Here it says, using the method discussed above, determine the answer to the following question. Here we have \(8.17 \times 10^8\) plus \(1.25 \times 10^9\). Remember, the smaller value we have to manipulate its exponent so that it matches up with the larger value. Here, \(10^9\) is larger, so I need to change this \(10^8\) also to \(10^9\). So we need this to increase by 1. In order for that to increase by 1, that means that our coefficient, this portion, has to decrease by 1. That means I'm going to take decimal point here and move it over by 1. Decreasing that by 1 increases my exponent by 1. Remember, there's an inverse relationship between my coefficient and my exponent.

So, plugging in what we have, we're gonna have \(0.817 \times 10^9\) and that's gonna be plus \(1.25 \times 10^9\). Because they're both \(10^9\) now, we can just bring that down where it's constant, and then we're going to add this value to this value here. When we do that, that's gonna give me 2.067. But remember, when you're adding or subtracting, it's the least number of decimal places that we have to have for our coefficient. Here, this has 3 decimal places, 0.817. This one has 2 decimal places, 1.25. So my answer at the end has to have 2 decimal places. We're gonna keep this portion here. Because this is a 7 here, we'll round this one up. At the end, that's gonna give me \(2.07 \times 10^9\) as my final answer. So just remember, this is the method that we have to use in order to get the correct answer.

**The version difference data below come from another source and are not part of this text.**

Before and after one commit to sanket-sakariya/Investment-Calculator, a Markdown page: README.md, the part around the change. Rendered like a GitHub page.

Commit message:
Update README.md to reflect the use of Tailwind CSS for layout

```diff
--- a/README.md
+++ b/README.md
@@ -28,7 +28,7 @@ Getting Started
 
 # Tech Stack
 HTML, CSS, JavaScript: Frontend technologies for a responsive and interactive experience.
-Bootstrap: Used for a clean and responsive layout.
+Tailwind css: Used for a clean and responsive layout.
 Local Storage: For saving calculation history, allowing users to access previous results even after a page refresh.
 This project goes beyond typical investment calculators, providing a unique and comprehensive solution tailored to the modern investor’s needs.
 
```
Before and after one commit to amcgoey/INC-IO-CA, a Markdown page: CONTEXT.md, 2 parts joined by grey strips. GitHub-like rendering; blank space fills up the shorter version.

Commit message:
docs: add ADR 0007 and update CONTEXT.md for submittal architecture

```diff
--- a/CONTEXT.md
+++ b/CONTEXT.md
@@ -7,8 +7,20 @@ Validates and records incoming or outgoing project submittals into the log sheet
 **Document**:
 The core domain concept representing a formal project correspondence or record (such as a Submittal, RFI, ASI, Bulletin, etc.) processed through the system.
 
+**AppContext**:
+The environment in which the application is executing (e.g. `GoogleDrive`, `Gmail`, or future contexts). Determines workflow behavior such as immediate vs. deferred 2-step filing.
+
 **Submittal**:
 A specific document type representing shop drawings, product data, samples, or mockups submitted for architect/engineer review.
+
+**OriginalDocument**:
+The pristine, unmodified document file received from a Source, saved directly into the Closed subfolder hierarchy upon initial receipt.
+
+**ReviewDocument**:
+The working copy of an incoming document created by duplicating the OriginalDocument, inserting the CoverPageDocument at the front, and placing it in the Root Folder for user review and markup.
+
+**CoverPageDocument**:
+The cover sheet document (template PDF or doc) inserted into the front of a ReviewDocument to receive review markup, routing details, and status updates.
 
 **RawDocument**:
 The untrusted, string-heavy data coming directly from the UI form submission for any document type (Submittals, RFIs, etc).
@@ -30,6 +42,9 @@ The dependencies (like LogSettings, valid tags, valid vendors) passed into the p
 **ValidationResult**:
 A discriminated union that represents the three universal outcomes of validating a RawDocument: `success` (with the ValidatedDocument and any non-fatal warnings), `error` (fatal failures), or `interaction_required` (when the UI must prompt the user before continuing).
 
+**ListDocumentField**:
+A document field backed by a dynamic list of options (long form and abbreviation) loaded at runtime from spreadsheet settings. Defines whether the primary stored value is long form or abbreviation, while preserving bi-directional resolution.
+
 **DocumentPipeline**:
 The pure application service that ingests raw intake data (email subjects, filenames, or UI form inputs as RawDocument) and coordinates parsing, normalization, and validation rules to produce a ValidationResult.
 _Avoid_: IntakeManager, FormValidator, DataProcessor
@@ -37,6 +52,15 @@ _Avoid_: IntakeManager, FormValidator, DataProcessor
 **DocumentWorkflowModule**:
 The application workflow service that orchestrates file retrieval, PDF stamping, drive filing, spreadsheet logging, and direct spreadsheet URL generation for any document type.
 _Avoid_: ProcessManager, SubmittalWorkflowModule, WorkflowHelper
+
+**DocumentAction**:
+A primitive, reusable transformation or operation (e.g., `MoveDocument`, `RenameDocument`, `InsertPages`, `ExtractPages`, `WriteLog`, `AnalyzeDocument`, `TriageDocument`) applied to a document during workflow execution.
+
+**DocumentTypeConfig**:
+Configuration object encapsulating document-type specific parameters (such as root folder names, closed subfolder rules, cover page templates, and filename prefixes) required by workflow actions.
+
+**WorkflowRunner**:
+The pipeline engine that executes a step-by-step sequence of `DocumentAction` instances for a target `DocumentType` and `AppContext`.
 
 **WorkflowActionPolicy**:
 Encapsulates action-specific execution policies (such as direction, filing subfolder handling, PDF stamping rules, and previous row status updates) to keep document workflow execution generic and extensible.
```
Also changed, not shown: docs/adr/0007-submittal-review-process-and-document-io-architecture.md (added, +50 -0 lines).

Now example 2. Attempt to do example 2 on your own. If you get stuck, don't worry. Just come back and see how I approach that same exact question. So go ahead. Try it out. Come back and see what I do.

Remember when adding or subtracting values that the final answer must have the least number of decimal places.

### Addition and Subtraction

#### Video transcript

So remember, the largest exponent we're going to hold constant and we have to convert the smaller ones to match it. Here, the largest exponent we have is 10^{-11}. We're going to have to convert the other 2 to match it. This one's going to stay still. We're going to keep it as is. This one, we need to bring it down by 1 so it matches 10^{-11}. It has to increase by going from 10^{-12} to 10^{-11} by 1. If it's increasing by 1, that means that the coefficient has to decrease by 1. We're going to move the decimal point one over. So that's going to be minus 0.117 times 10^{-11}. This one, it's 10^{-13}. So we're going to have to increase it by 2 so that it goes and becomes 10^{-11}. That means I'm going to have to decrease this one by 2. So this is going to be 0.035 times 10^{-11}. So you got 10^{-11} for all of them. That part's going to remain constant. Here, we're going to subtract all of these from one another. So by subtracting from all one another, we have 8.9295 times 10^{-11}. Here, this one has 2 decimal places. This one here has 3 decimal places, and this one here has 4 decimal places. We want 2 decimal places at the end. And because there's a 9 here, we're going to have to round up to 8.93 times 10^{-11}. So that'll be our final answer there. Now we all know in terms of rounding, this is the approach we’d have to take. But just for future references, let's say we got 8.925 flat. Here, because this is 5, we're traditionally taught to increase it by 1. But when it comes to analytical chemistry, if it ends with just 5 flat, with nothing afterward or like just 50 with a bunch of zeros, we're going to keep this number the same. It'd be 8.92. For it to be rounded up, it’d have to be like 51, 52, or 53, something larger than 50 here in order for us to round up to the next highest value for this 2. But again, if it's just 5 or 5 trailed by a bunch of zeros, we wouldn't round up. We just keep it the same exact value. So it stay as 8.92. We haven't seen that example, as of yet. But just remember, if it did pop up, this is the approach that we have to take in terms of rounding up or holding the number the same.